This isn’t a postmortem, that’s still on the way.
I’m just sharing the one, big lesson that it’s taken me three Ludum Dares to finally get:
Nobody wants to read instructions!
It’s frustrating when somebody doesn’t understand your game because they didn’t read or understand the instructions. However, when you’re rating other people’s games it makes perfect sense; you don’t want to read a wall of text when it’s time to play a game!
Plinko Breeder is the most complicated game I’ve made to date and it’s easy for a player to play through and think they understand the game but really miss key aspects if they didn’t read the instructions.
After reading some of the comments on Plinko Breeder, I’ve finally realized that this isn’t a fault of the player; it’s just not fun to read instructions!
So, I’ve given Plinko Breeder a total overhaul. Now, I try to introduce players to concepts of the game bit-by-bit as they play. For instance, I let the player discover that they can move the chip by starting them off in totally flat level. This is a more fun and more effective (I hope) way of getting the player to teach themselves how to play the game, which seems to be how most players want to learn!
After that, I do rely on text instructions but I convey them in-game now, and break them up into little, digestible chunks.
Before: You can’t control your chip in free-fall, so how many players would even guess that they have some control over this chip, let alone figure the right keys out?
After: There’s no ambiguity; the player’s chip just sits there until the player realizes how to move it. I don’t even say what keys control the chip; the player will figure it out because I’ve made learning to play part of the game instead of an impediment to it.
From now on, I’m going to try to force myself to design every game around this rule: “You should be able to pick it up and play.”

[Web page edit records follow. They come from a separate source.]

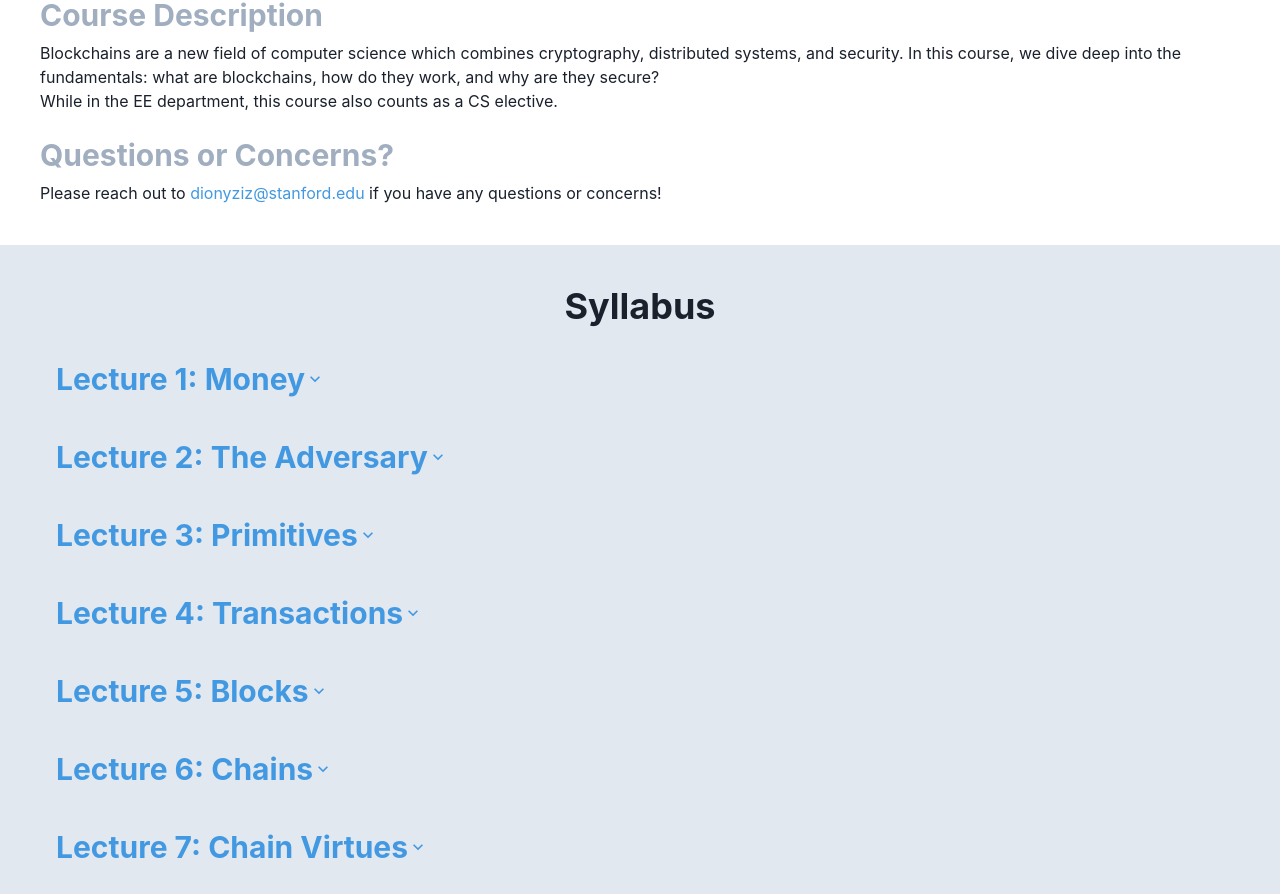
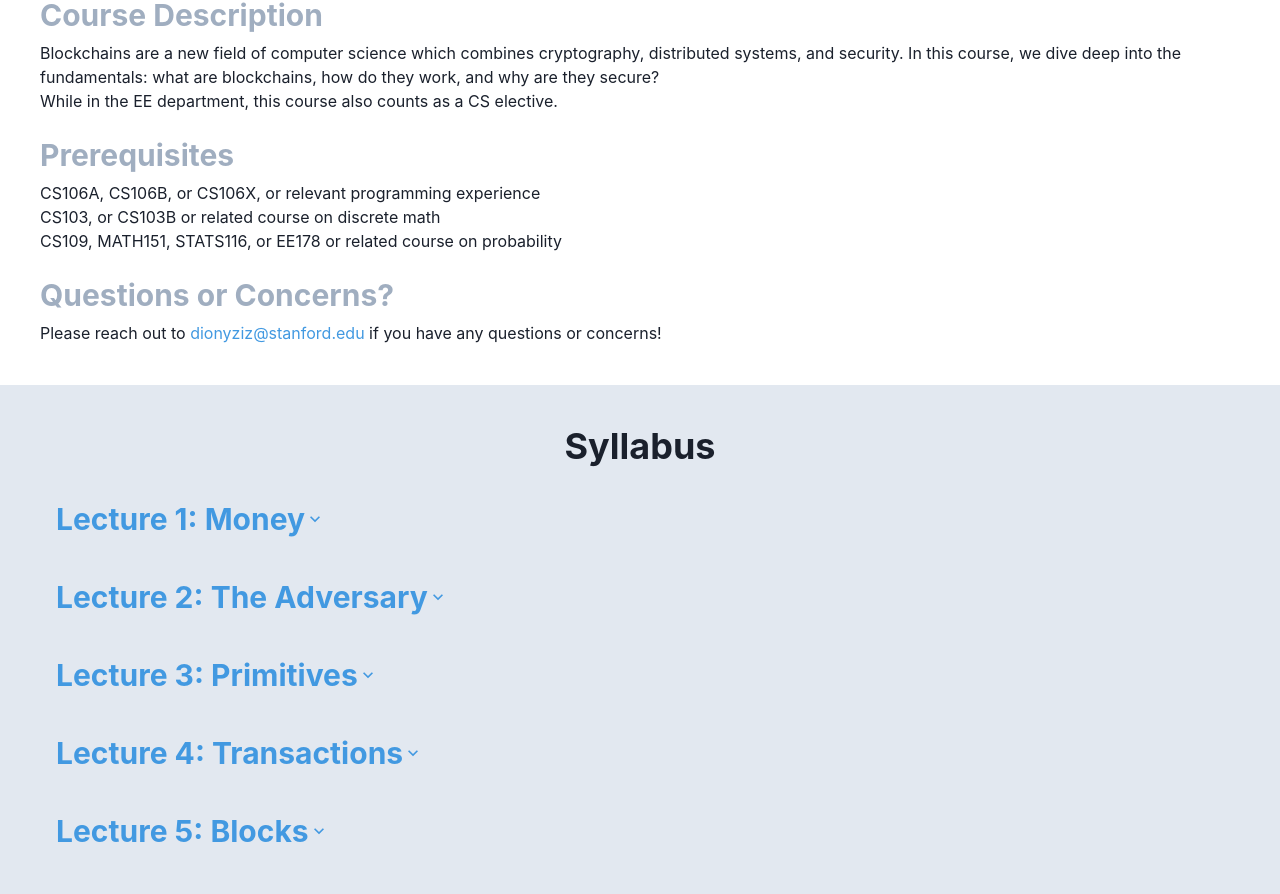
Before and after one commit to Scott-Hickmann/EE374, a Next.js app: page / in a window 1280 px wide. Shown: the part 824-1718 px from the top of the page. Built offline with nearby package versions, Linux system fonts and the light colour scheme.

Commit message:
Add prereqs

```diff
--- a/pages/index.tsx
+++ b/pages/index.tsx
@@ -319,6 +319,19 @@ export default function HomePage() {
           </Subsection>
           <Subsection>
             <SubsectionTitle color={section1SubsectionTitleColor}>
+              Prerequisites
+            </SubsectionTitle>
+            <SubectionText>
+              CS106A, CS106B, or CS106X, or relevant programming experience
+              <br />
+              CS103, or CS103B or related course on discrete math
+              <br />
+              CS109, MATH151, STATS116, or EE178 or related course on
+              probability
+            </SubectionText>
+          </Subsection>
+          <Subsection>
+            <SubsectionTitle color={section1SubsectionTitleColor}>
               Questions or Concerns?
             </SubsectionTitle>
             <SubectionText>
@@ -348,7 +361,7 @@ export default function HomePage() {
                 </AccordionButton>
                 <AccordionPanel>
                   {content.map((item, index) => (
-                    <SubectionText key={index}>{item}</SubectionText>
+                    <SubectionText key={index}>• {item}</SubectionText>
                   ))}
                 </AccordionPanel>
               </AccordionItem>
```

Please give the new-and-improved Plinko Breeder a whirl and let me know how it went!